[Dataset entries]
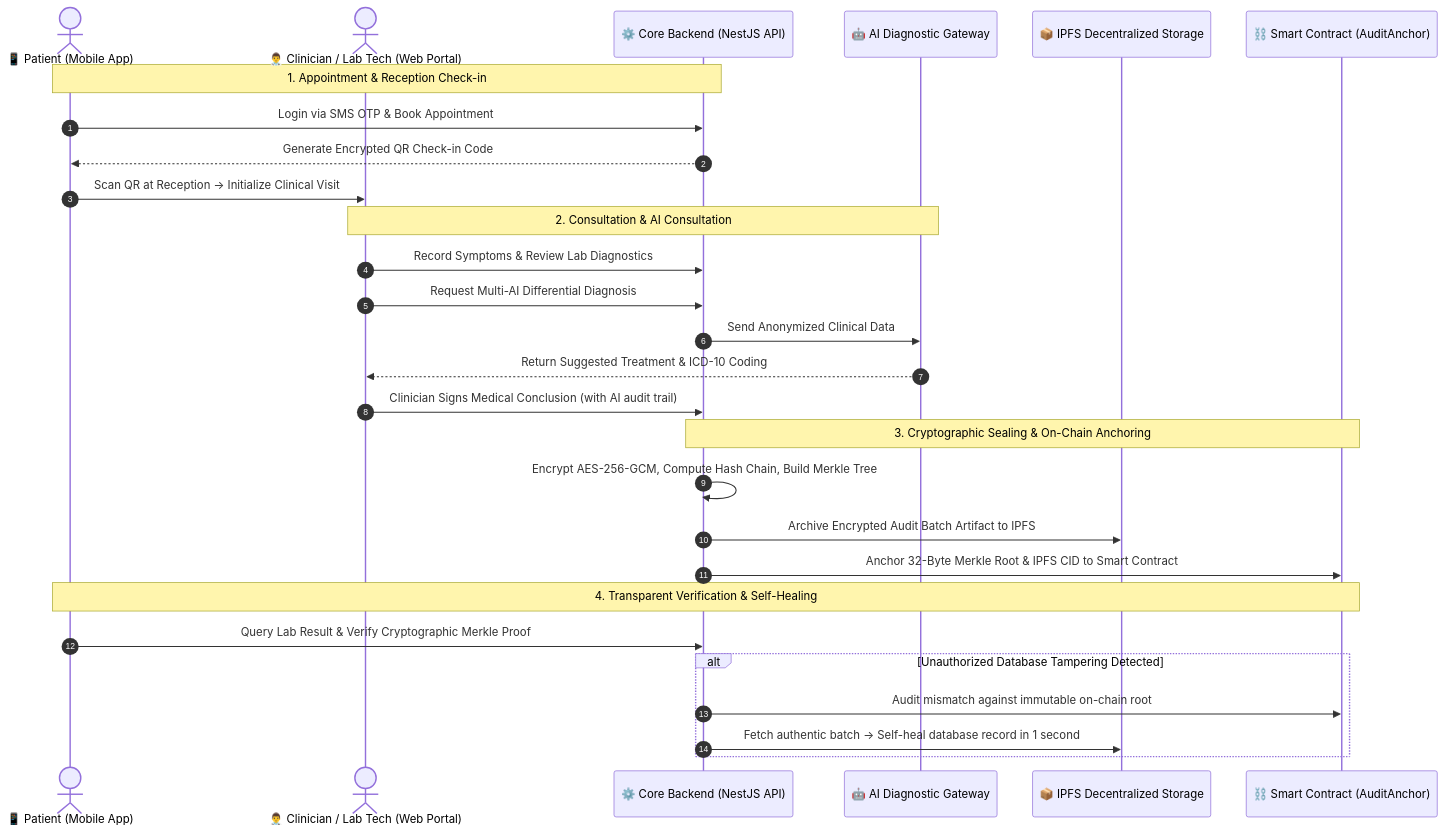
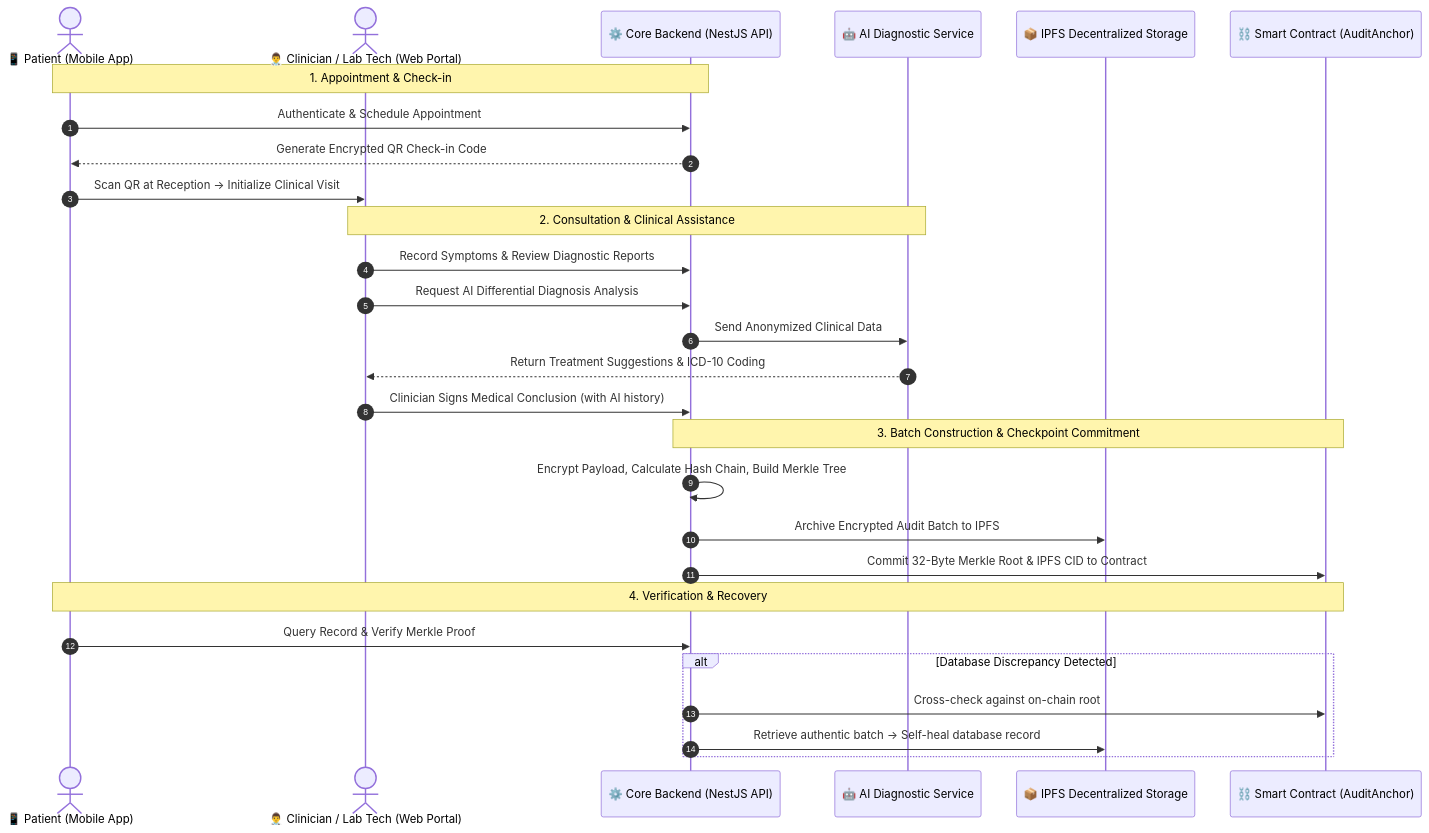
One commit to duc19092005/KLTN changed the second of 2 diagrams in README.en.md. Above: the diagram before and after it, drawn with Mermaid. The commit also changed other lines of this file and 1 other file, not shown here.

````diff
--- a/README.en.md
+++ b/README.en.md
@@ -127,34 +126,34 @@
 ```mermaid
 sequenceDiagram
     autonumber
     actor P as 📱 Patient (Mobile App)
     actor D as 👨‍⚕️ Clinician / Lab Tech (Web Portal)
     participant API as ⚙️ Core Backend (NestJS API)
-    participant AI as 🤖 AI Diagnostic Gateway
+    participant AI as 🤖 AI Diagnostic Service
     participant IPFS as 📦 IPFS Decentralized Storage
     participant SC as ⛓️ Smart Contract (AuditAnchor)
 
-    Note over P,API: 1. Appointment & Reception Check-in
-    P->>API: Login via SMS OTP & Book Appointment
+    Note over P,API: 1. Appointment & Check-in
+    P->>API: Authenticate & Schedule Appointment
     API-->>P: Generate Encrypted QR Check-in Code
     P->>D: Scan QR at Reception -> Initialize Clinical Visit
 
-    Note over D,AI: 2. Consultation & AI Consultation
-    D->>API: Record Symptoms & Review Lab Diagnostics
-    D->>API: Request Multi-AI Differential Diagnosis
+    Note over D,AI: 2. Consultation & Clinical Assistance
+    D->>API: Record Symptoms & Review Diagnostic Reports
+    D->>API: Request AI Differential Diagnosis Analysis
     API->>AI: Send Anonymized Clinical Data
-    AI-->>D: Return Suggested Treatment & ICD-10 Coding
-    D->>API: Clinician Signs Medical Conclusion (with AI audit trail)
+    AI-->>D: Return Treatment Suggestions & ICD-10 Coding
+    D->>API: Clinician Signs Medical Conclusion (with AI history)
 
-    Note over API,SC: 3. Cryptographic Sealing & On-Chain Anchoring
-    API->>API: Encrypt AES-256-GCM, Compute Hash Chain, Build Merkle Tree
-    API->>IPFS: Archive Encrypted Audit Batch Artifact to IPFS
-    API->>SC: Anchor 32-Byte Merkle Root & IPFS CID to Smart Contract
+    Note over API,SC: 3. Batch Construction & Checkpoint Commitment
+    API->>API: Encrypt Payload, Calculate Hash Chain, Build Merkle Tree
+    API->>IPFS: Archive Encrypted Audit Batch to IPFS
+    API->>SC: Commit 32-Byte Merkle Root & IPFS CID to Contract
 
-    Note over P,SC: 4. Transparent Verification & Self-Healing
-    P->>API: Query Lab Result & Verify Cryptographic Merkle Proof
-    alt Unauthorized Database Tampering Detected
-        API->>SC: Audit mismatch against immutable on-chain root
-        API->>IPFS: Fetch authentic batch -> Self-heal database record in 1 second
+    Note over P,SC: 4. Verification & Recovery
+    P->>API: Query Record & Verify Merkle Proof
+    alt Database Discrepancy Detected
+        API->>SC: Cross-check against on-chain root
+        API->>IPFS: Retrieve authentic batch -> Self-heal database record
     end
 ```
````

▶ [DESCRIPTION OF THE TASK] All lines from the one that holds "Database Tampering Detected" through the end of the records are to be returned exactly, including both boundary lines, and no others.

▶ [COMPLETED EXERCISE]
-    alt Unauthorized Database Tampering Detected
-        API->>SC: Audit mismatch against immutable on-chain root
-        API->>IPFS: Fetch authentic batch -> Self-heal database record in 1 second
+    Note over P,SC: 4. Verification & Recovery
+    P->>API: Query Record & Verify Merkle Proof
+    alt Database Discrepancy Detected
+        API->>SC: Cross-check against on-chain root
+        API->>IPFS: Retrieve authentic batch -> Self-heal database record
     end
 ```
````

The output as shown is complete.